## [What to produce]
Each record that follows should be repeated exactly, minus any images.

## [Task material]

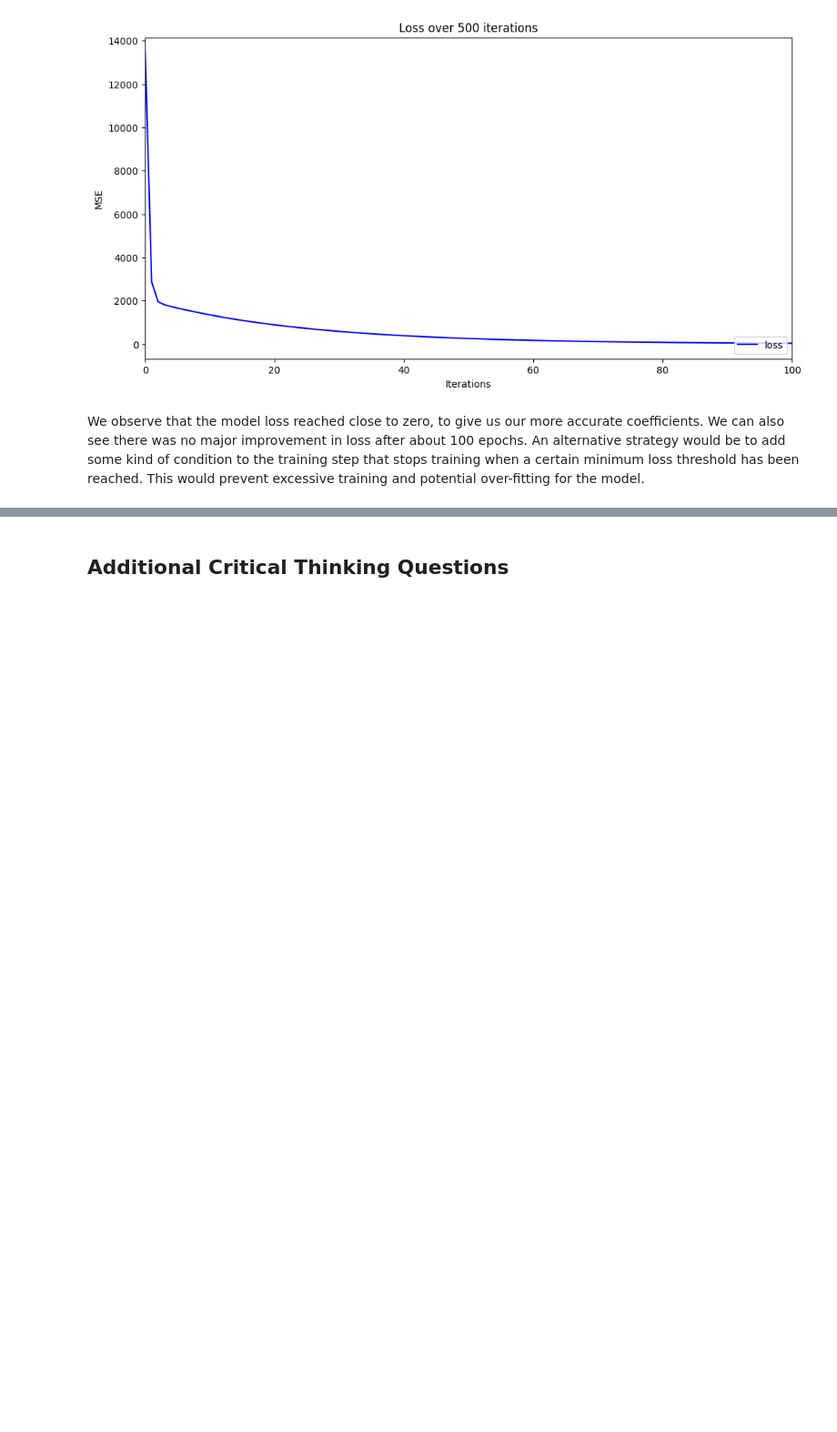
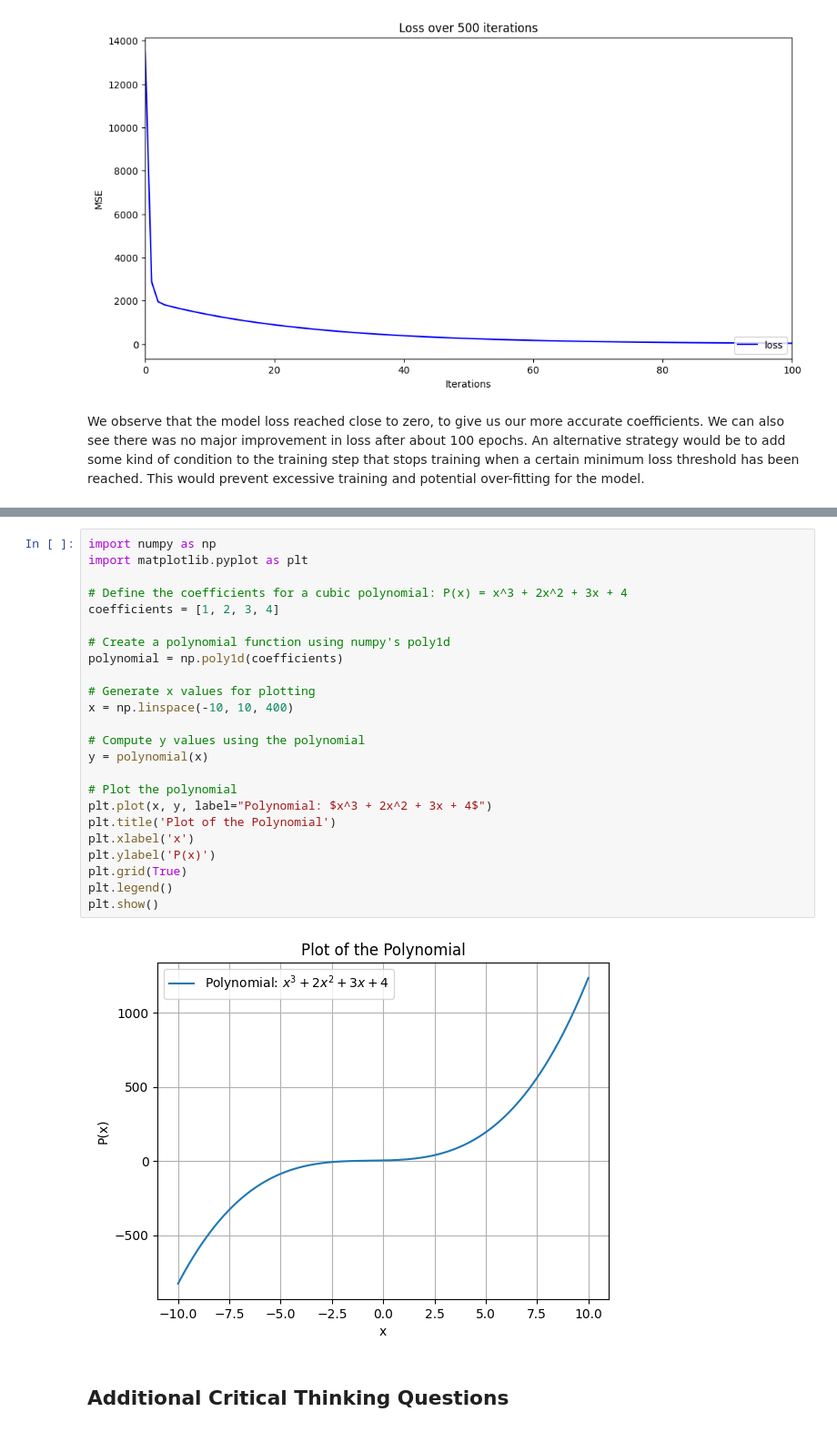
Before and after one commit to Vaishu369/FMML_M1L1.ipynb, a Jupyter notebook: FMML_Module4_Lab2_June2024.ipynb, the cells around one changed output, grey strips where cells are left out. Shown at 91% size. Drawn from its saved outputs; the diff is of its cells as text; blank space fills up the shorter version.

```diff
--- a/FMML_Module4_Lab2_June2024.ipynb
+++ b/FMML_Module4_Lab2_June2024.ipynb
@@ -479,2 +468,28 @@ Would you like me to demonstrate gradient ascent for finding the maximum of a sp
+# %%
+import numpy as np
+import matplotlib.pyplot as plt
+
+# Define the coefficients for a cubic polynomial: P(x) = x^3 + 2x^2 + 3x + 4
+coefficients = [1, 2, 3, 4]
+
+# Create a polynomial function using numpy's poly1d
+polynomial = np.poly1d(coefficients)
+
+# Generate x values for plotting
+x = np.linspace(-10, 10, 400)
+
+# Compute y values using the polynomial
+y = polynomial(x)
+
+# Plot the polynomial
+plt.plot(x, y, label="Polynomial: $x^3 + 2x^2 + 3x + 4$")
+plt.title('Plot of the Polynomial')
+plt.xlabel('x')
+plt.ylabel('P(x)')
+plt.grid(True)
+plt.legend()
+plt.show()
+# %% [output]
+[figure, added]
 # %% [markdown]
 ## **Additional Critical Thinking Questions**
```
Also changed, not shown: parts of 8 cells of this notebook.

## [Final answer]
Before and after one commit to Vaishu369/FMML_M1L1.ipynb, a Jupyter notebook: FMML_Module4_Lab2_June2024.ipynb, the cells around one changed output, grey strips where cells are left out. Shown at 91% size. Drawn from its saved outputs; the diff is of its cells as text; blank space fills up the shorter version.

```diff
--- a/FMML_Module4_Lab2_June2024.ipynb
+++ b/FMML_Module4_Lab2_June2024.ipynb
@@ -479,2 +468,28 @@ Would you like me to demonstrate gradient ascent for finding the maximum of a sp
+# %%
+import numpy as np
+import matplotlib.pyplot as plt
+
+# Define the coefficients for a cubic polynomial: P(x) = x^3 + 2x^2 + 3x + 4
+coefficients = [1, 2, 3, 4]
+
+# Create a polynomial function using numpy's poly1d
+polynomial = np.poly1d(coefficients)
+
+# Generate x values for plotting
+x = np.linspace(-10, 10, 400)
+
+# Compute y values using the polynomial
+y = polynomial(x)
+
+# Plot the polynomial
+plt.plot(x, y, label="Polynomial: $x^3 + 2x^2 + 3x + 4$")
+plt.title('Plot of the Polynomial')
+plt.xlabel('x')
+plt.ylabel('P(x)')
+plt.grid(True)
+plt.legend()
+plt.show()
+# %% [output]
+[figure, added]
 # %% [markdown]
 ## **Additional Critical Thinking Questions**
```
Also changed, not shown: parts of 8 cells of this notebook.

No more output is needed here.